If a consumer has a complaint about a business, an intake investigator will gather information about the problem. If the complaint involves a possible violation of a consumer protection law, the complaint is referred to a supervisor for review. However, in most instances, the problem does not involve a violation of a law but is a contract dispute between a consumer and a business, contractor or landlord. In such cases, intake investigators conduct informal meditations by phone or letter. The mediation process is often successful. If mediation is not successful and no law has been broken, the consumer will have to contact an attorney to take further action.
The two primary statutes enforced by the Consumer Protection Unit are the Consumer Fraud Act and the Deceptive Trade Practices Act. Consumer fraud occurs when a business makes a misrepresentation during the sale or lease of goods or services. Consumer fraud always involves a lie or deception. A breach of contract occurs when one party to an agreement fails to perform the promises made under the contract. However, failure to perform all of the contract promises does not amount to consumer fraud. Most consumer complaints involve a breach of contract but not consumer fraud.

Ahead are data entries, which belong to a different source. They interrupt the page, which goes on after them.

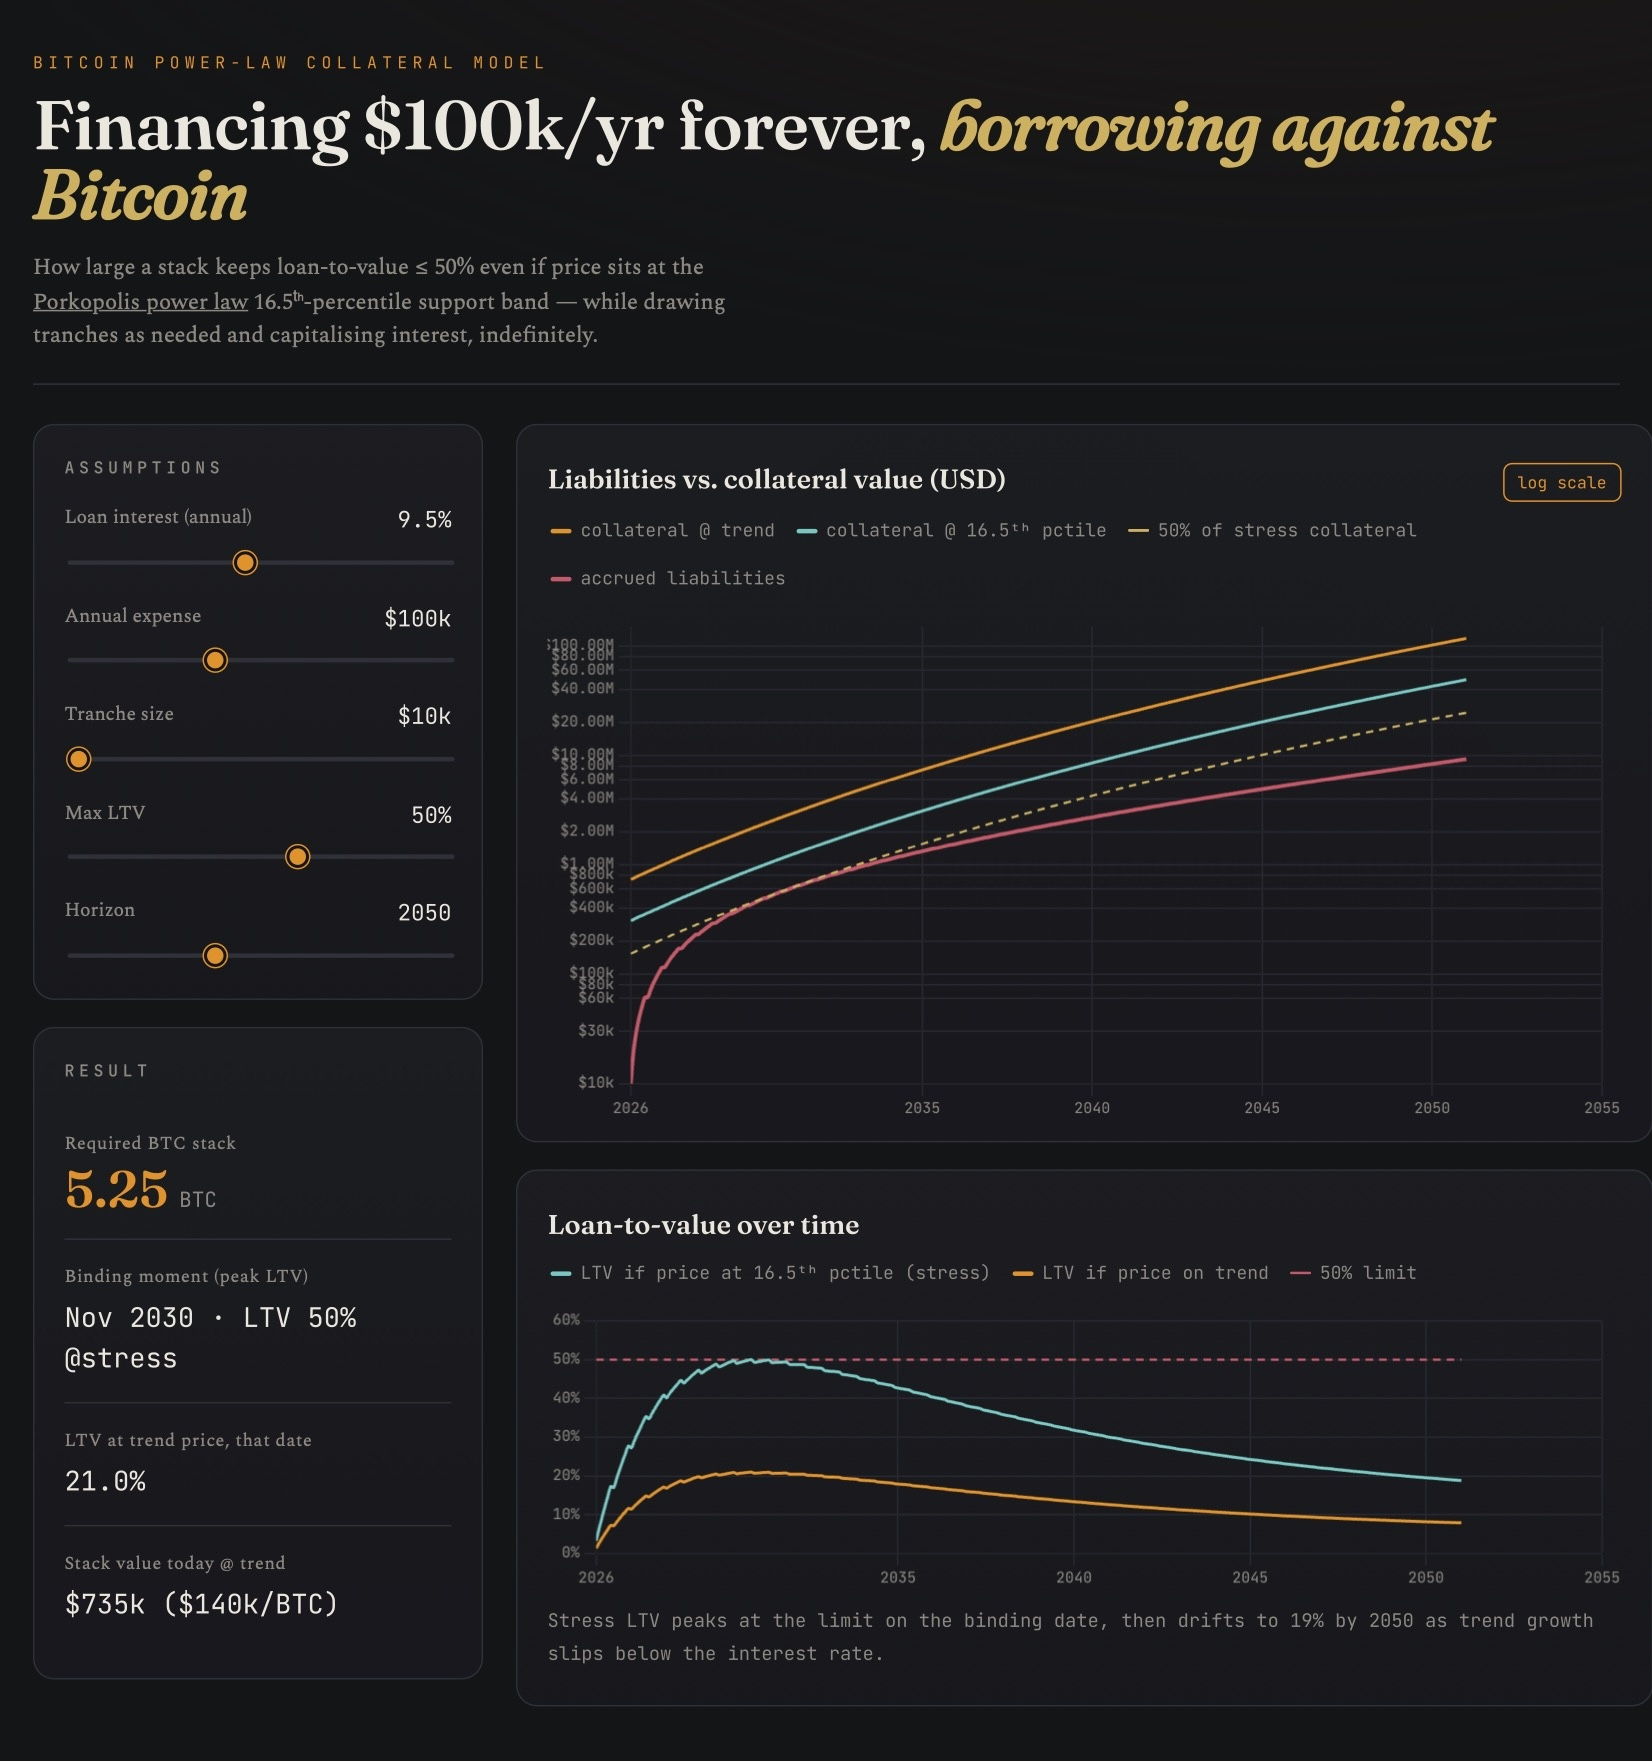
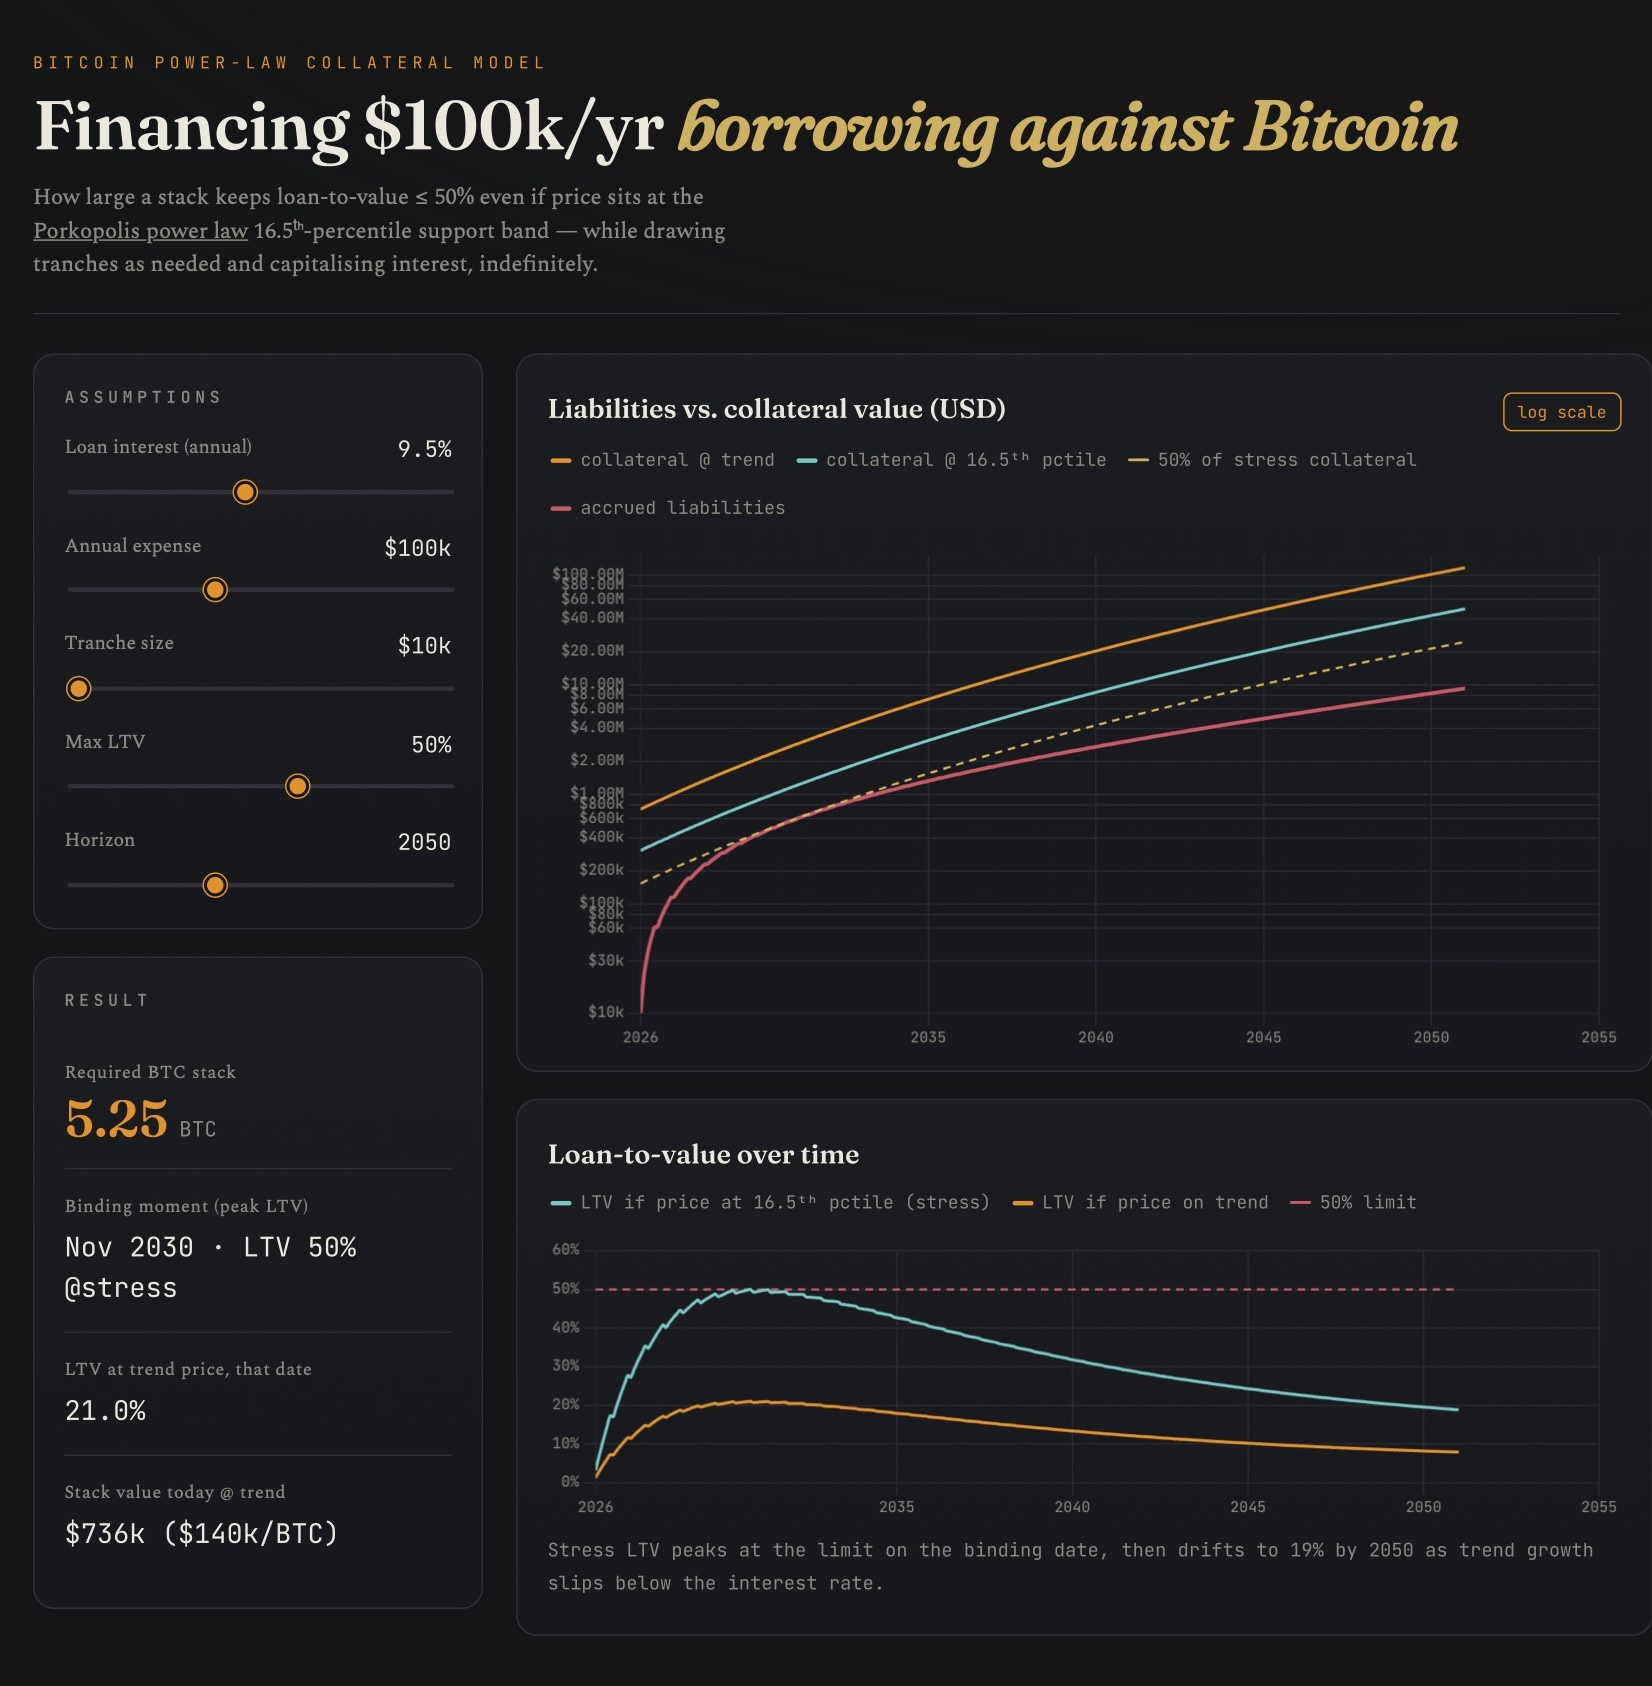
Update opengraph preview

diff --git a/index.html b/index.html
@@ -4,7 +4,7 @@
     <meta charset="utf-8">
     <meta name="viewport" content="width=device-width, initial-scale=1">
     <meta property="og:title" content="Bitcoin Power-Law Collateral Model">
-    <meta property="og:description" content="Financing $100k/yr forever, borrowing against Bitcoin">
+    <meta property="og:description" content="Financing $100k/yr borrowing against Bitcoin">
     <meta property="og:image" content="https://retireonbtc.org/opengraph.jpg">
     <meta property="og:url" content="https://retireonbtc.org/">
     <meta property="og:type" content="website">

A trade practice is deceptive if the business makes a misrepresentation about the quality or benefits of its goods or services. The law prohibits business from making false statements about their own goods or services or the goods and services offered by other businesses.